6 Reasons To Read Your Homeowners Association Documents Before You Buy A House

Paying an HOA fee is like paying rent on top of the mortgage, isn't it?

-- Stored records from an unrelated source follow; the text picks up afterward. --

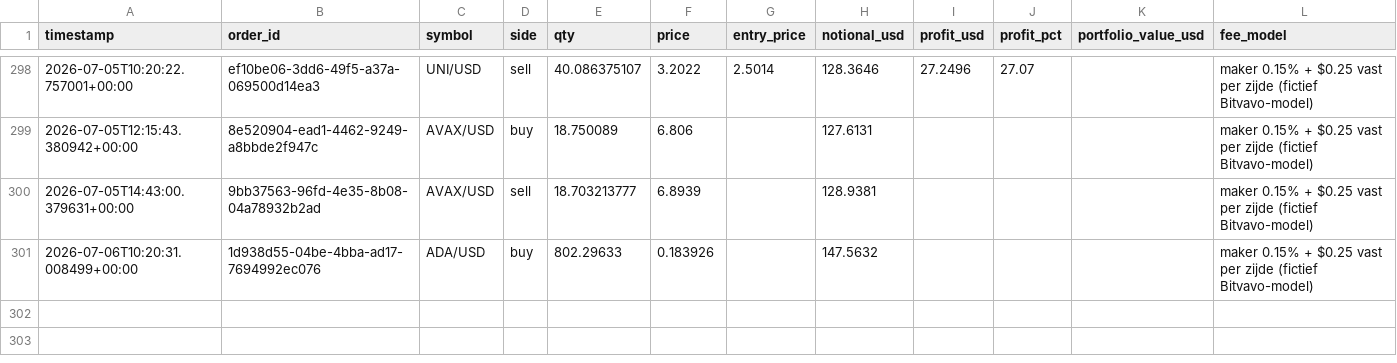
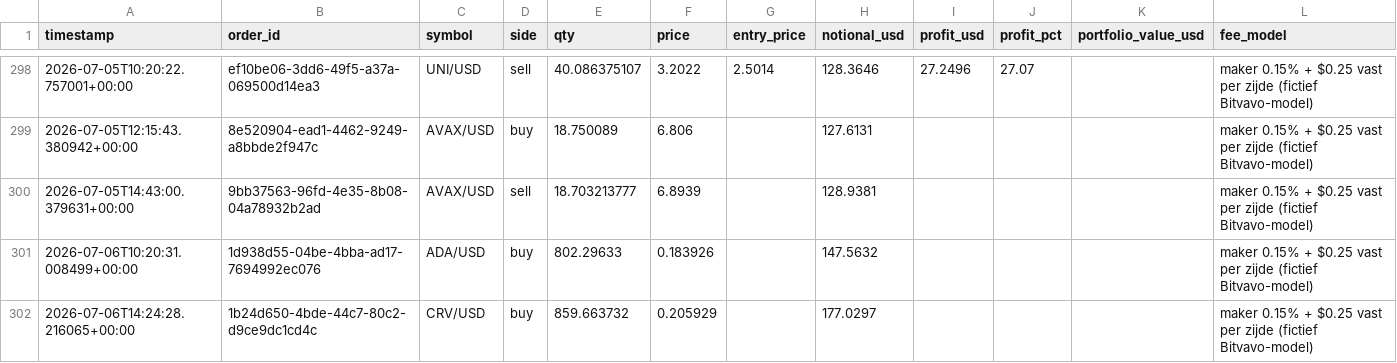
Before and after one commit to Bramsmit/MCP-alpaca, a CSV file: data/alpaca_trades.csv, drawn as a sheet; only a part is shown, gaps mark what is left out.

```diff
--- a/data/alpaca_trades.csv
+++ b/data/alpaca_trades.csv
@@ -301 +301,2 @@ timestamp,order_id,symbol,side,qty,price,entry_price,notional_usd,profit_usd,pro
 2026-07-06T10:20:31.008499+00:00,1d938d55-04be-4bba-ad17-7694992ec076,ADA/USD,buy,802.29633,0.183926,,147.5632,,,,maker 0.15% + $0.25 vast per zijde (fictief Bitvavo-model)
+2026-07-06T14:24:28.216065+00:00,1b24d650-4bde-44c7-80c2-d9ce9dc1cd4c,CRV/USD,buy,859.663732,0.205929,,177.0297,,,,maker 0.15% + $0.25 vast per zijde (fictief Bitvavo-model)
```
Also changed, not shown: 1 other file.
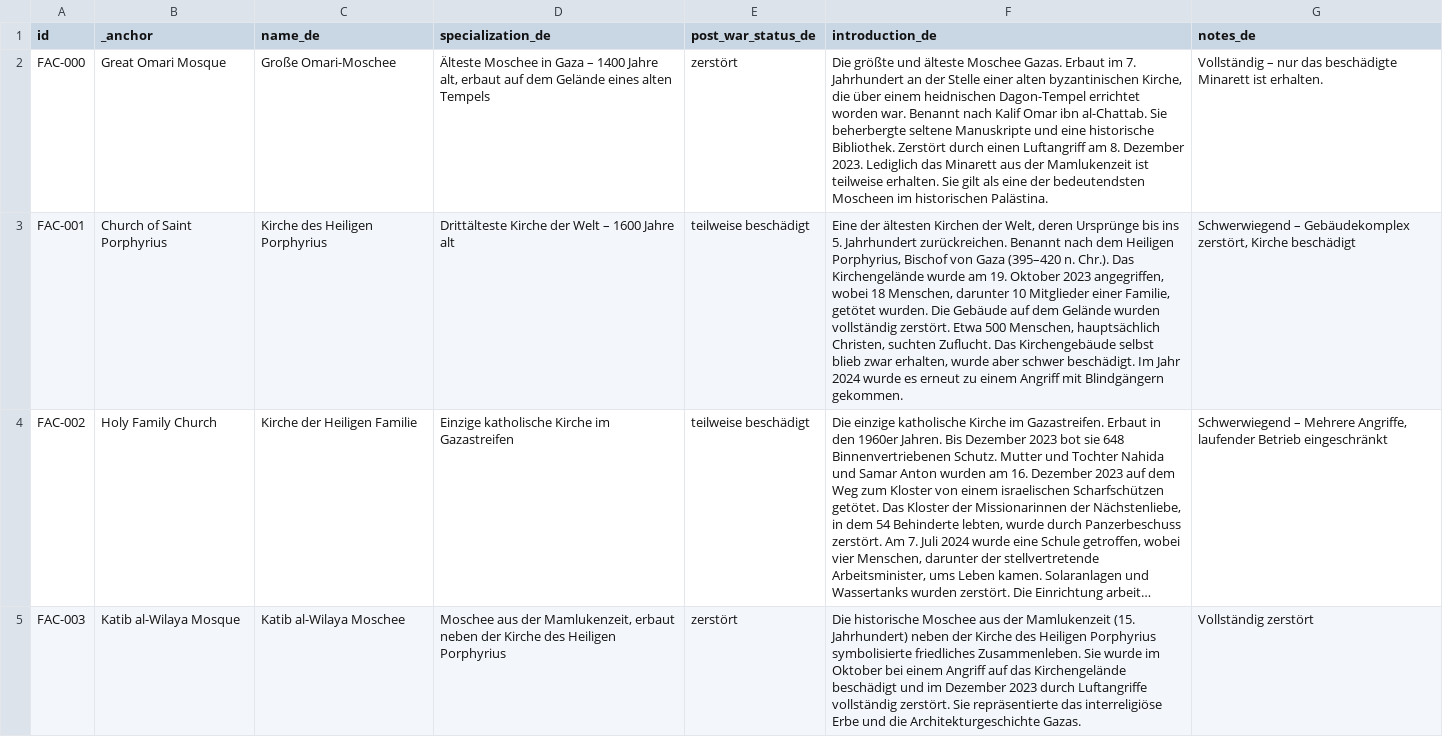
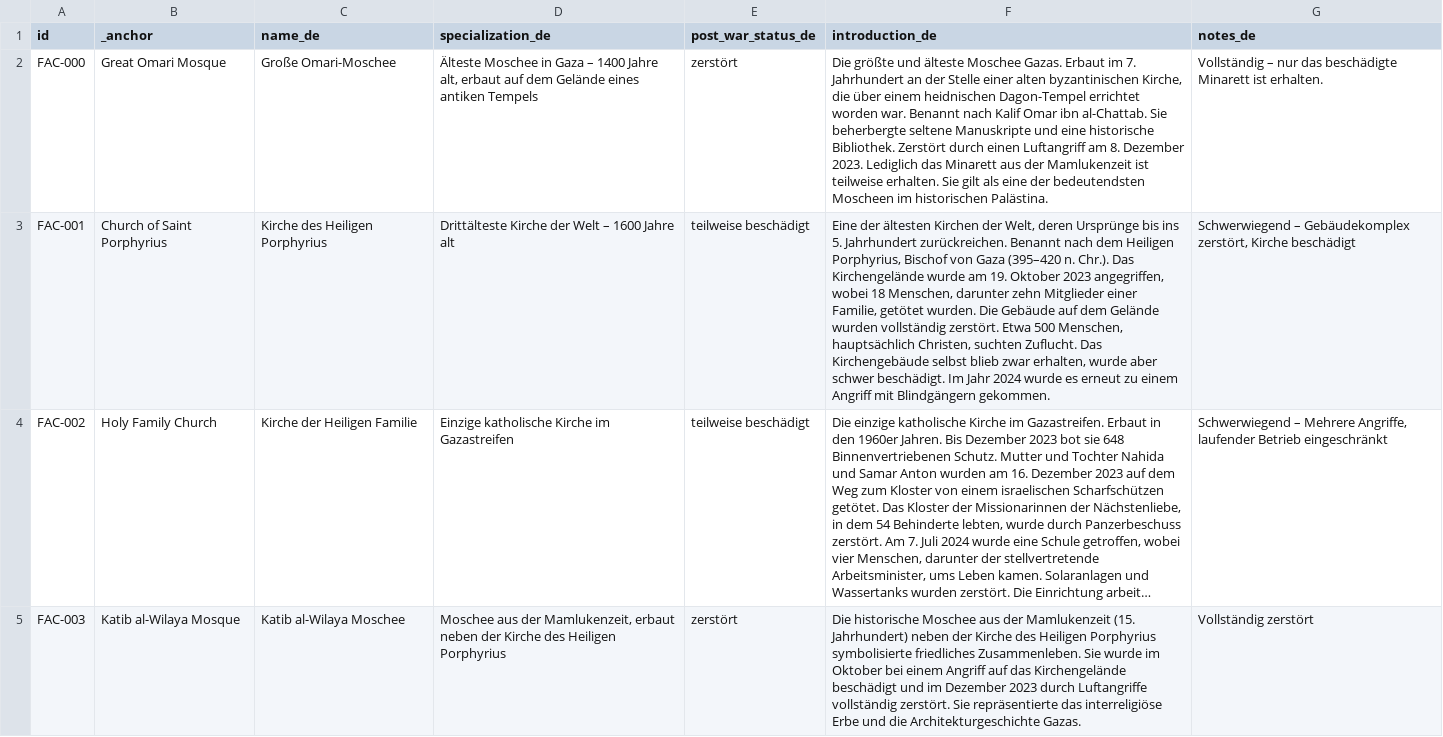
Before and after one commit to PalGenoPedia/PalGenoPedia, a CSV file: Pages/War_Crimes_Stats/stat-religious-attacked/Religous_facilities_de.csv, drawn as a sheet; only a part is shown; long unchanged cells end in …; the diff names each change by its address in the sheet, - before the commit and + after, or states it on an @@ line.

Commit message:
auto: update Religous_facilities_de.csv [2026-10-25T11:22:02.913Z]

```diff
--- a/Pages/War_Crimes_Stats/stat-religious-attacked/Religous_facilities_de.csv
+++ b/Pages/War_Crimes_Stats/stat-religious-attacked/Religous_facilities_de.csv
-D2 (specialization_de): …Gelände eines alten Tempels
+D2 (specialization_de): …Gelände eines antiken Tempels
-F3 (introduction_de): …Menschen, darunter 10 Mitglieder einer…
+F3 (introduction_de): …Menschen, darunter zehn Mitglieder einer…
```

HOAs can have policies designed to protect residents’ common welfare that sometimes seem to overstep boundaries.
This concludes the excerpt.